(AVAILABLE DATA)
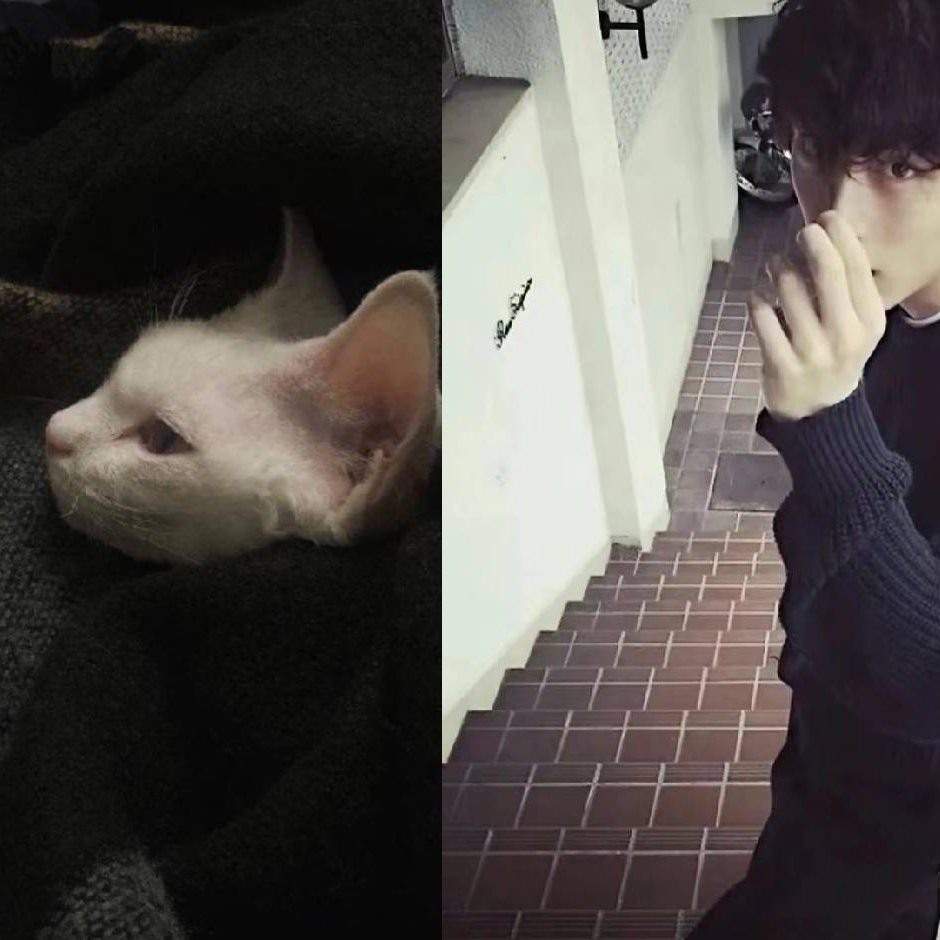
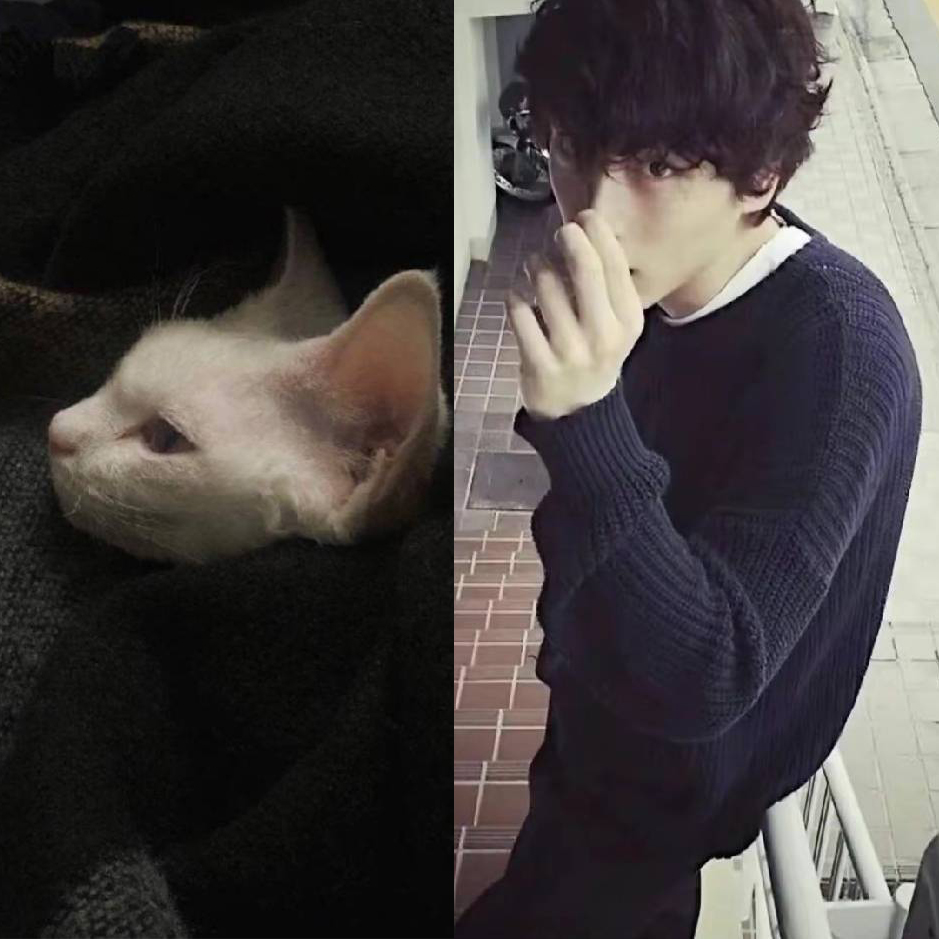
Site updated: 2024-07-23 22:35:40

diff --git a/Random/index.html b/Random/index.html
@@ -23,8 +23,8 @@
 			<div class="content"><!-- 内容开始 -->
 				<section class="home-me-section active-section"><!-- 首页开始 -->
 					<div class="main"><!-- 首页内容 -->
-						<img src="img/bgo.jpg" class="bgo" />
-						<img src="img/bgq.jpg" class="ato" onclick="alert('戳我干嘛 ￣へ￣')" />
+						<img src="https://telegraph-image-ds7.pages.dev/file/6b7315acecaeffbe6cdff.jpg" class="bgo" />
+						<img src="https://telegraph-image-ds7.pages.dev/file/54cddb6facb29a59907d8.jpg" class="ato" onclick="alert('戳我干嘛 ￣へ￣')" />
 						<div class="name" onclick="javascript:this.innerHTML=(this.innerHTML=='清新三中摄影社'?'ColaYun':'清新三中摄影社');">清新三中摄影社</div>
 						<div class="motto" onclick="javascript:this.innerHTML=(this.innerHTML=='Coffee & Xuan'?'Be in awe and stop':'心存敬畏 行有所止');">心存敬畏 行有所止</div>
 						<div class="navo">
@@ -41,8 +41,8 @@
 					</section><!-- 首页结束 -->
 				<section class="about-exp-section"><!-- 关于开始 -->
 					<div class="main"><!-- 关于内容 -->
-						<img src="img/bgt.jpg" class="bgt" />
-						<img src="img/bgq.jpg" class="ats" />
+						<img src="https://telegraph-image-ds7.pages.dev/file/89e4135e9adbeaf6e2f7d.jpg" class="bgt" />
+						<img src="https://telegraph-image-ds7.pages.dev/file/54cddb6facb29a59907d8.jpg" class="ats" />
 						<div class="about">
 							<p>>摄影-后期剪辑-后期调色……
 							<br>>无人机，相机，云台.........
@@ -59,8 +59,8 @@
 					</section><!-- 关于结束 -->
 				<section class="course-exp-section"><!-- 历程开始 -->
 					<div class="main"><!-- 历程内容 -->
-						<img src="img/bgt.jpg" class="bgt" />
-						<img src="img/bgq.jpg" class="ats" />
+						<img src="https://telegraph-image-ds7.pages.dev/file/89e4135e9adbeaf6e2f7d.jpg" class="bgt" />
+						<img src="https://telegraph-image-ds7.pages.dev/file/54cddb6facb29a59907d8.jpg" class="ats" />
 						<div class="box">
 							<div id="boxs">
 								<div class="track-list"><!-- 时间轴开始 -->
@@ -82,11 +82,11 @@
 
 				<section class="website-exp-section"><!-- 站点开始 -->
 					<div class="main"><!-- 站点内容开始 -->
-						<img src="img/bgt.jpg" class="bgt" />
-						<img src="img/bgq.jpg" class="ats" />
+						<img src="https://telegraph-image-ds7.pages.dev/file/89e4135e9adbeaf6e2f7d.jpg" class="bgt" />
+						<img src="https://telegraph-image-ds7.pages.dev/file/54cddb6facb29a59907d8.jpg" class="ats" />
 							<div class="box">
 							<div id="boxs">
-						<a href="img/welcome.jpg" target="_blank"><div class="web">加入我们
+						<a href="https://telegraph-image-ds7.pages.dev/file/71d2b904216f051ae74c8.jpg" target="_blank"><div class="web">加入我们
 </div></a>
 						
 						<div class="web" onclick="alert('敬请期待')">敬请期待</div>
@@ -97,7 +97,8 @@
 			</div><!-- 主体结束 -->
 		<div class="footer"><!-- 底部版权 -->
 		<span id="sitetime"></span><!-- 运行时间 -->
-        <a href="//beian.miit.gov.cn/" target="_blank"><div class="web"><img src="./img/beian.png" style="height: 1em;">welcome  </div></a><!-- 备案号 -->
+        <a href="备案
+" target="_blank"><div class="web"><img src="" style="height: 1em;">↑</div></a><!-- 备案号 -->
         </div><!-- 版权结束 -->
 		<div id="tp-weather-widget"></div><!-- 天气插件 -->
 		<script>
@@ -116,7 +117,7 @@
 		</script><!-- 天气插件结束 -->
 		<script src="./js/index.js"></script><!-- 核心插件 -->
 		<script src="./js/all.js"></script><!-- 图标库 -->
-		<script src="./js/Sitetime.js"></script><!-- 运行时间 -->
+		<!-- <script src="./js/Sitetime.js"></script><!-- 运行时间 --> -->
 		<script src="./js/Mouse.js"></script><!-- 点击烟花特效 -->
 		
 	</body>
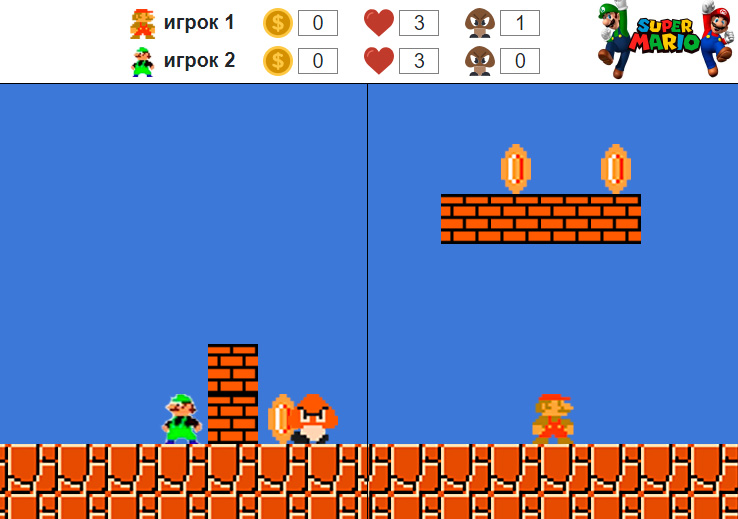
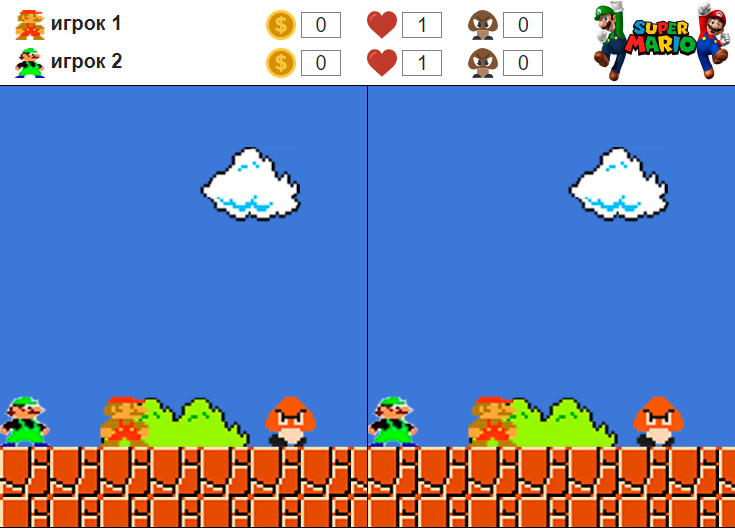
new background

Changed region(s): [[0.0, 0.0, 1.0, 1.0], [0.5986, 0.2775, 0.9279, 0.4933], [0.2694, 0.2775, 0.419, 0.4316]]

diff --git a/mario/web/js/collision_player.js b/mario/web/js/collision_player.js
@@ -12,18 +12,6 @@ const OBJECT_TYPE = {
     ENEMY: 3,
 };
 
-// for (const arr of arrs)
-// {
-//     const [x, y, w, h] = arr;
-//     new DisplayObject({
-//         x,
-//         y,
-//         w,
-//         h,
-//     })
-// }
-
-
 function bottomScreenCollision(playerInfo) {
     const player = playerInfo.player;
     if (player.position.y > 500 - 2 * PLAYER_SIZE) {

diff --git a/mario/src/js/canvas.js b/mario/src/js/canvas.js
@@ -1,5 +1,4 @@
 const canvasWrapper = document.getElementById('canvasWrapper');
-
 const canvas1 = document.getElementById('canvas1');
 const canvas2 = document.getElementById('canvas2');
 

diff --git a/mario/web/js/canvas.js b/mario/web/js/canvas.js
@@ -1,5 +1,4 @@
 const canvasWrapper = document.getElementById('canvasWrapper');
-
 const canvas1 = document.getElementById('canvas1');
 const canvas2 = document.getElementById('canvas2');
(End AVAILABLE DATA)
### WHAT IS BEING ASKED
Working through the records above, copy each line in which "this" is found.

### RESULT OF THE TASK
 						<div class="name" onclick="javascript:this.innerHTML=(this.innerHTML=='清新三中摄影社'?'ColaYun':'清新三中摄影社');">清新三中摄影社</div>
 						<div class="motto" onclick="javascript:this.innerHTML=(this.innerHTML=='Coffee & Xuan'?'Be in awe and stop':'心存敬畏 行有所止');">心存敬畏 行有所止</div>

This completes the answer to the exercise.